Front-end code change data
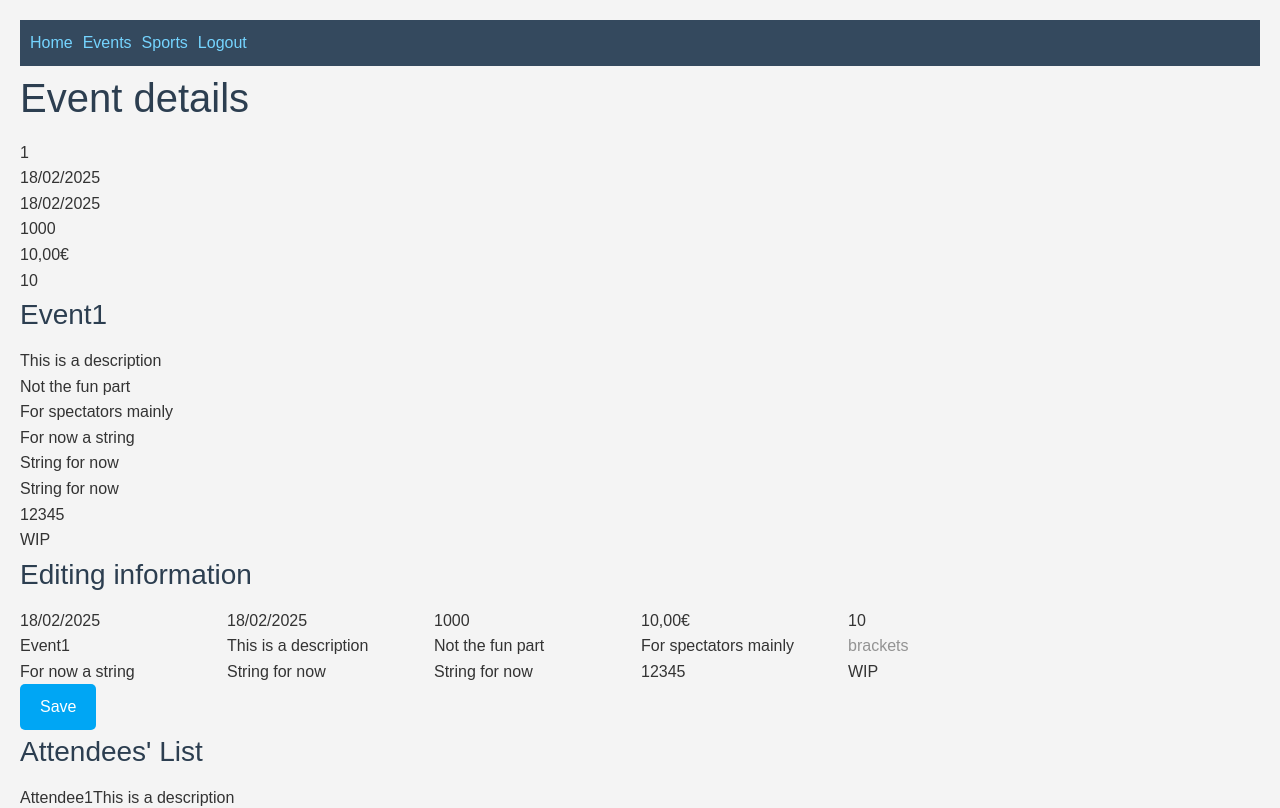
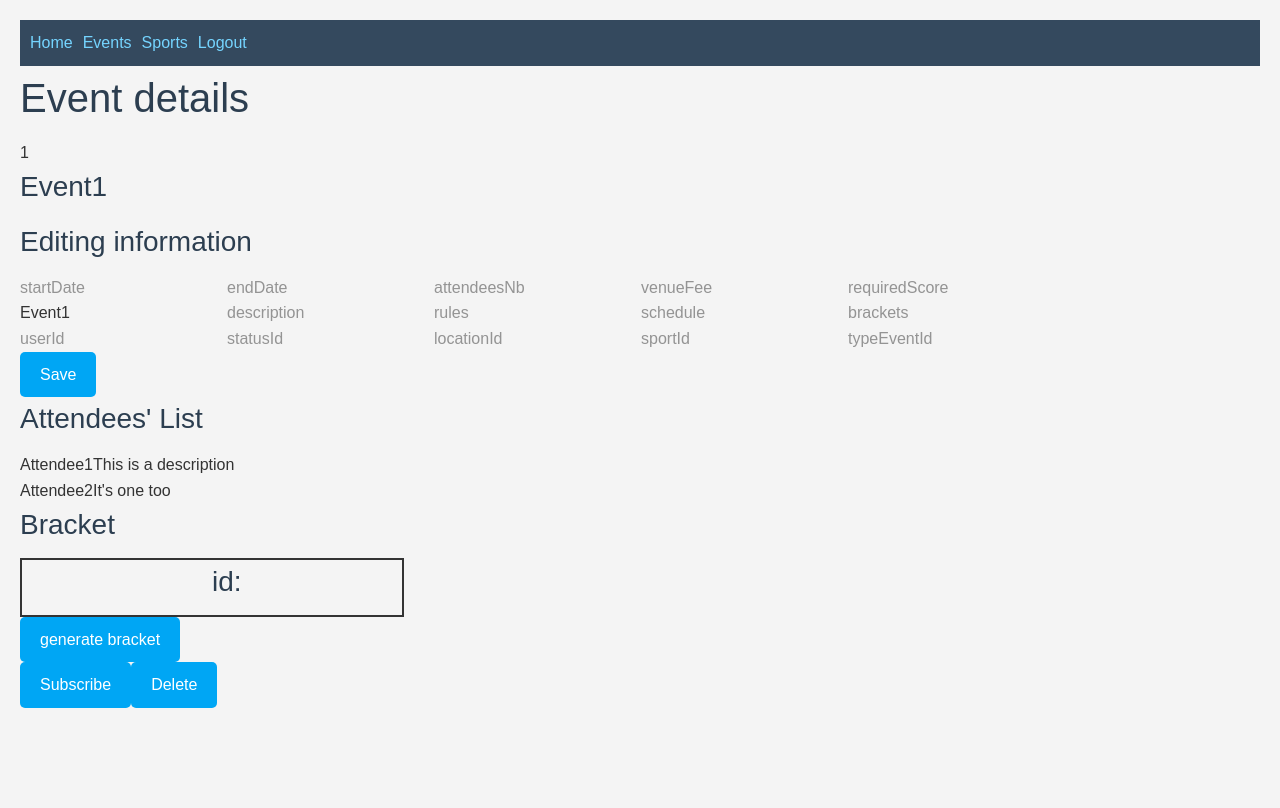
Before and after one commit to Naugustynowicz/fighting_scheduler_frontend, a React (Vite) app in the folder my-app/: page /event/1 in a window 1280 px wide. Shown: the top 808 px of the page. Built offline with nearby package versions, Linux system fonts and the light colour scheme; no server answers; sample sign-in values are in the browser's storage.

Commit message:
Working event.

```diff
--- a/my-app/src/components/events/eventList/editEvent.jsx
+++ b/my-app/src/components/events/eventList/editEvent.jsx
@@ -1,8 +1,8 @@
 import React from 'react';
-import { useEventsDispatch } from '../../../providers/events';
+import { useEventDispatch } from '../../../providers/event';
 
 export default function EditEvent({event}){
-  const dispatch = useEventsDispatch();
+  const dispatch = useEventDispatch();
   let eventContent;
   eventContent = (
     <div title='Editing information'>
--- a/my-app/src/providers/event.jsx
+++ b/my-app/src/providers/event.jsx
@@ -7,21 +7,7 @@ export const EventDispatchContext = createContext(null);
 
 let initEvent = {
     id: 1,
-    startDate: '18/02/2025',
-    endDate: '18/02/2025',
-    attendeesNb: '1000',
-    venueFee: '10,00€',
-    requiredScore: '10',
-    name: 'Event1',
-    description: 'This is a description',
-    rules: 'Not the fun part',
-    schedule: 'For spectators mainly',
-    bracket: "Don't ask.",
-    userId: 'For now a string',
-    statusId: 'String for now',
-    locationId: 'String for now',
-    sportId: '12345',
-    typeEventId: 'WIP'
+    name: 'Event1'
   }
 
 export function EventProvider({ children }){
@@ -80,13 +66,7 @@ function eventReducer(event, action) {
       return fetchedEvent;
     }
     case 'changed': {
-      return Event.map((event) => {
-        if (event.id === action.event.id) {
-          return action.event;
-        } else {
-          return event;
-        }
-      });
+      return action.event;
     }
     case 'commitChanges': {
       axios.patch(`http://localhost:3000/events/${action.id}`, {
@@ -107,17 +87,17 @@ function eventReducer(event, action) {
           type_event_id: action.typeEventId
         }
       });
-      return Event;
+      return event;
     }
     case 'deleted': {
       axios.delete(`http://localhost:3000/events/${action.id}`);
 
-      return Event.filter((event) => event.id !== action.id);
+      return event.filter((event) => event.id !== action.id);
     }
     case 'subscribed': {
       axios.get(`http://localhost:3000/events/${action.id}/subscribe`);
 
-      return Event;
+      return event;
     }
     default: {
       throw Error('Unknown action: ' + action.type);
```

--- TASK GOAL ---
If a line in the data holds the string "return", copy that line.

--- ANSWER TO THE PROBLEM ---
       return fetchedEvent;
-      return Event.map((event) => {
-          return action.event;
-          return event;
+      return action.event;
-      return Event;
+      return event;
-      return Event.filter((event) => event.id !== action.id);
+      return event.filter((event) => event.id !== action.id);
-      return Event;
+      return event;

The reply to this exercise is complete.